Being an ethical person, rather than a moral person, I am seldom disposed to dictate others' behavior. Oh, there are some ring-pass-nots. You sure as hell aren't going to harm me or people around me if I can help it. You're not even free to fill the heads of those I care about with nonsense, which I count a harm.
Harm yourself? Okay, if you insist. Don't ask me to watch, or help. I'm not going to "lend you twenty dollars so I can see my auntie in the hospital" when I know you're auntie died last year and you'd have killed her for a rock.
So I guess I understand the issues of conscience vis-a-vis others. I'd hate to have a job that required me to do something that, in my ethical worldview, was just dead wrong, like supply rocks to addicts or fire cruise missiles at civilians. I don't think I could do it.
Which is why I never took those jobs.
And if the job I had took on a new requirement that really crossed my ethical lines--like when the phone room I worked in took on a fundraising contract for the RNC--I'd have to quit. Which I did.
I don't want or need birth control pills. Or ED pills. Some people do. I could supply them if my job required it.
I don't want or need crack. Some people do. I couldn't supply them if my job required it. I'd have to quit. It's an ethical line I just won't cross.
Maybe these things are clearer for me because I'm not a moral person, simply an ethical person. My ethics are personal to me and, generally speaking, aren't imposed from the outside or offered as a model for others. People constrained by morals may not have the same ability to see these conflicts as calmly.
I feel for those who have intense ethical conflicts on the contraceptive coverage issue. But for the politicians hoping to gain advantage from the issue, and bishops hoping to distract Americans from their own sponsored "Who you gonna believe, me our your lying priest?" report, I have nothing but contempt. And ethical opposition.
Because they're trying to fill the heads of those I care about with nonsense. For reasons that have nothing to do with difficult, personal ethical decisions.
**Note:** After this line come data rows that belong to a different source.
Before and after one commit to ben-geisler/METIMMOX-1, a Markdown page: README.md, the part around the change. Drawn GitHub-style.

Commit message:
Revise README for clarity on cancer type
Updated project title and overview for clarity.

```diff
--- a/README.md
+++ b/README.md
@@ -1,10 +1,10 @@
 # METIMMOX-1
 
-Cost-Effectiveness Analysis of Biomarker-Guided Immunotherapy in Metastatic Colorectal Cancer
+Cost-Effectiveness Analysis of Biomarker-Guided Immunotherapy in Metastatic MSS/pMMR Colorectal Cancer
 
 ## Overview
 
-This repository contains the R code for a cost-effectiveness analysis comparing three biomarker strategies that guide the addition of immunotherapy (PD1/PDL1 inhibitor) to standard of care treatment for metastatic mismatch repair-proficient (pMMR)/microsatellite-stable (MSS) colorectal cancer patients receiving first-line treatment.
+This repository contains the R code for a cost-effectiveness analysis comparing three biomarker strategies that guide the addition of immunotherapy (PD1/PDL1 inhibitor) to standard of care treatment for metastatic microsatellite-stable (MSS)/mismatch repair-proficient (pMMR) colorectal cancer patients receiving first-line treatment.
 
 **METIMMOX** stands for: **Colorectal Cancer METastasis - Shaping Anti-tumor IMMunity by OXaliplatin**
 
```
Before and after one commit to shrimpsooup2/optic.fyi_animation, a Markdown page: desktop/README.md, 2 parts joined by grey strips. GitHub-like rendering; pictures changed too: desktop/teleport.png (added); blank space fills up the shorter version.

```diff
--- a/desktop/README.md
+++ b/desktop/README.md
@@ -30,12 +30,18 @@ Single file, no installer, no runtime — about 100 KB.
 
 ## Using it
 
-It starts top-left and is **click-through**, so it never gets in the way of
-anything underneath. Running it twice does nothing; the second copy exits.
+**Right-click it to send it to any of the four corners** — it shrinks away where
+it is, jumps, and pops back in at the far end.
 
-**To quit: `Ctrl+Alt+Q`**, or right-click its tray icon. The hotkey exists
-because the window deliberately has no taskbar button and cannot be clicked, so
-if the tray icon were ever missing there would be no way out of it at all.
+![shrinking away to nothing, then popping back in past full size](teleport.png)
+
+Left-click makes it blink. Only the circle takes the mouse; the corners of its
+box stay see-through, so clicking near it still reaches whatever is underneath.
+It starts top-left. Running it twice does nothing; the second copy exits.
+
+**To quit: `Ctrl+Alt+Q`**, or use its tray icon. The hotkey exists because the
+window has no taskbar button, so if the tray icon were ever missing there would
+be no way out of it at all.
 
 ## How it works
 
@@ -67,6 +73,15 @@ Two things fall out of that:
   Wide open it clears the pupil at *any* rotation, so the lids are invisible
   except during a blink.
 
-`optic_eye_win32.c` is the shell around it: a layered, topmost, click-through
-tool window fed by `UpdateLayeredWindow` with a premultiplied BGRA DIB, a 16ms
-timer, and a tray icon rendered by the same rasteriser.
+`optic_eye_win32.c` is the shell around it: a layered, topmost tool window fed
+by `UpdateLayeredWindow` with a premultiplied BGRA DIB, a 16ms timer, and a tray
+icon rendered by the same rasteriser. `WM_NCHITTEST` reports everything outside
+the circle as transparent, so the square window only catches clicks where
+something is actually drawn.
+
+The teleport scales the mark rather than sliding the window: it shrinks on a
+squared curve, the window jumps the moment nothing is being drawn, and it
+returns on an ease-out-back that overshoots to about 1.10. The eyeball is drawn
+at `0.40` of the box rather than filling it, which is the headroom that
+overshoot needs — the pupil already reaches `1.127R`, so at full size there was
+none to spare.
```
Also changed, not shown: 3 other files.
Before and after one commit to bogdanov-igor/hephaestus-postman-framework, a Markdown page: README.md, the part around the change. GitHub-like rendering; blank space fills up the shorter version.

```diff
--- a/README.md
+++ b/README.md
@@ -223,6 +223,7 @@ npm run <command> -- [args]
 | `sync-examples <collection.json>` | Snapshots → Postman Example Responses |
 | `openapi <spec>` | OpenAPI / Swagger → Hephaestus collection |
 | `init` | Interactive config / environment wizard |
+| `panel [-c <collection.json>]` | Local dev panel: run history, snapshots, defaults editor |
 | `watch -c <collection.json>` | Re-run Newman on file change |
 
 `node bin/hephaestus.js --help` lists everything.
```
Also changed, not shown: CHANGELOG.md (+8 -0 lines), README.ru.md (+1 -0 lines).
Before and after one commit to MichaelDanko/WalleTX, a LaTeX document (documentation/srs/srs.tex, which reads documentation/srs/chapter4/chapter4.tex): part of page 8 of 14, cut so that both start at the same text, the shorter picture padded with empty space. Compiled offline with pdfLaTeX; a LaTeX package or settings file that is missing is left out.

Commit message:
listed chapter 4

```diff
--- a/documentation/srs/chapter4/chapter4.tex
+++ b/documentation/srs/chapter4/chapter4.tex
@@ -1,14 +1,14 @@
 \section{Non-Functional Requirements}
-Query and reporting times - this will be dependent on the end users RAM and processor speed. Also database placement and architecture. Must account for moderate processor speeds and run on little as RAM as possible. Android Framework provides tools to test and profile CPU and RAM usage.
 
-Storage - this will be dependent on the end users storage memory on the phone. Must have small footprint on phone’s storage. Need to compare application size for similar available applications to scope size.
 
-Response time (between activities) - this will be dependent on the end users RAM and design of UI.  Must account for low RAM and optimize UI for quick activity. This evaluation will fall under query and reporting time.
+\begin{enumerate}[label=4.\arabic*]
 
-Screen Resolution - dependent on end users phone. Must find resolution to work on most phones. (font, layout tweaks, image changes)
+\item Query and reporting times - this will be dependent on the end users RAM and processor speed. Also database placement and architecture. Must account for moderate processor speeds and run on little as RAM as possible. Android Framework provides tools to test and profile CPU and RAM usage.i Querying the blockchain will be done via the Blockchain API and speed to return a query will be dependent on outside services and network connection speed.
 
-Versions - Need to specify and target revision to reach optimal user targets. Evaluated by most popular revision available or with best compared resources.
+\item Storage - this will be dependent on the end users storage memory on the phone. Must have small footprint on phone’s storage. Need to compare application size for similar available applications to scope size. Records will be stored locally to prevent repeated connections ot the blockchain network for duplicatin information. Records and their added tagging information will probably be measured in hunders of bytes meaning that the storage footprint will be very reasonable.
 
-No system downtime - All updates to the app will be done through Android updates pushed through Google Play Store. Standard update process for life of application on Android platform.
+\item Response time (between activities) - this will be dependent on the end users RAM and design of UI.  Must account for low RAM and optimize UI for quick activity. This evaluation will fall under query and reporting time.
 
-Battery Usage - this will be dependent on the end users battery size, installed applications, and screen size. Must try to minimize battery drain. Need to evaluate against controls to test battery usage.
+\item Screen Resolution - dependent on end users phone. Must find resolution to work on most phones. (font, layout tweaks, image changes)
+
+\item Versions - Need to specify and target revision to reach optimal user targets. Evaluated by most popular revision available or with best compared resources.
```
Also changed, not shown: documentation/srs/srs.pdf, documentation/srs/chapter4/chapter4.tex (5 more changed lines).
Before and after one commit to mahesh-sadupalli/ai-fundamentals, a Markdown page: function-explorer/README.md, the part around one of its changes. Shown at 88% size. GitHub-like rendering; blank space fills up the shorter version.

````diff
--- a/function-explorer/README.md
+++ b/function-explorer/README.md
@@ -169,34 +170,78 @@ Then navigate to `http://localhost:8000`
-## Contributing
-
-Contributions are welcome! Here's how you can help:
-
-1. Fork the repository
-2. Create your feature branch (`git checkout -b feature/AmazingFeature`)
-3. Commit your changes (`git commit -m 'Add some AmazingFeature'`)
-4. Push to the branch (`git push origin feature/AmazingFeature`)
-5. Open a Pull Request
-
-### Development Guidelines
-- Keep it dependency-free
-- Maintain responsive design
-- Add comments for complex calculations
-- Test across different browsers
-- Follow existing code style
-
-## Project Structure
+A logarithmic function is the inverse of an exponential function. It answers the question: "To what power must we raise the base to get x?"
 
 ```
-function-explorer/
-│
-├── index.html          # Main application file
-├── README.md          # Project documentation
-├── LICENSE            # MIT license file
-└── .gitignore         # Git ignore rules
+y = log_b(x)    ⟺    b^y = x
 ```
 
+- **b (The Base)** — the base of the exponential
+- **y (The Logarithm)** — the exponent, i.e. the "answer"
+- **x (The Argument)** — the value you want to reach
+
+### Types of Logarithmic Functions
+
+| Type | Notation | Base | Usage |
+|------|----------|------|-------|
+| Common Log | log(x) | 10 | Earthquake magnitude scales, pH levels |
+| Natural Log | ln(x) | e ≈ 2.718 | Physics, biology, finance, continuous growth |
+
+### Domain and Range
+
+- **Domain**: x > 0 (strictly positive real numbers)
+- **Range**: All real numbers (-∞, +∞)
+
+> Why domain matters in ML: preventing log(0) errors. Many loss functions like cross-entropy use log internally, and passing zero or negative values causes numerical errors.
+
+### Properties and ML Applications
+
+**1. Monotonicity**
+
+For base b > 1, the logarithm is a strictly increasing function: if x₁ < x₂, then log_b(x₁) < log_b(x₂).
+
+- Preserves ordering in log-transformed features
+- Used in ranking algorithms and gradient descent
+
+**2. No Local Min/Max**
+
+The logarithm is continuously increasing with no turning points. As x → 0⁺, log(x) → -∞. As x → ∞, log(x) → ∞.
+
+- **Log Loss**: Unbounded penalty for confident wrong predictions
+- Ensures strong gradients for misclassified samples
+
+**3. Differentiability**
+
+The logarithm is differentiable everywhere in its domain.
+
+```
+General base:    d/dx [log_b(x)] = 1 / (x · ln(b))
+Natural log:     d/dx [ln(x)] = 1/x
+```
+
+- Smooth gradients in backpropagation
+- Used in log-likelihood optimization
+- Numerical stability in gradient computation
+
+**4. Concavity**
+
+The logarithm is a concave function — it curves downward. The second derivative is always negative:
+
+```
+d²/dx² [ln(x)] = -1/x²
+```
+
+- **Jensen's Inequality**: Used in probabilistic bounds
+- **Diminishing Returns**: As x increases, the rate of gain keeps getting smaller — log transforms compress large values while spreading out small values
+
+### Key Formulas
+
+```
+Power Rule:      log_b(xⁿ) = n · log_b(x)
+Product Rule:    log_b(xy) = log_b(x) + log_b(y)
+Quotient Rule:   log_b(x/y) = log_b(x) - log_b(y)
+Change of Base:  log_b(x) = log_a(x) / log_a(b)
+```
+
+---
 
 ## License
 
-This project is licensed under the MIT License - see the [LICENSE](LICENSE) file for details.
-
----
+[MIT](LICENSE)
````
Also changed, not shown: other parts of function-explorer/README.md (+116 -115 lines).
Birth control? Cocaine? None for me, thanks.
Hyping a non-issue to distract people from your own ethical failures? We've got a problem, you and me.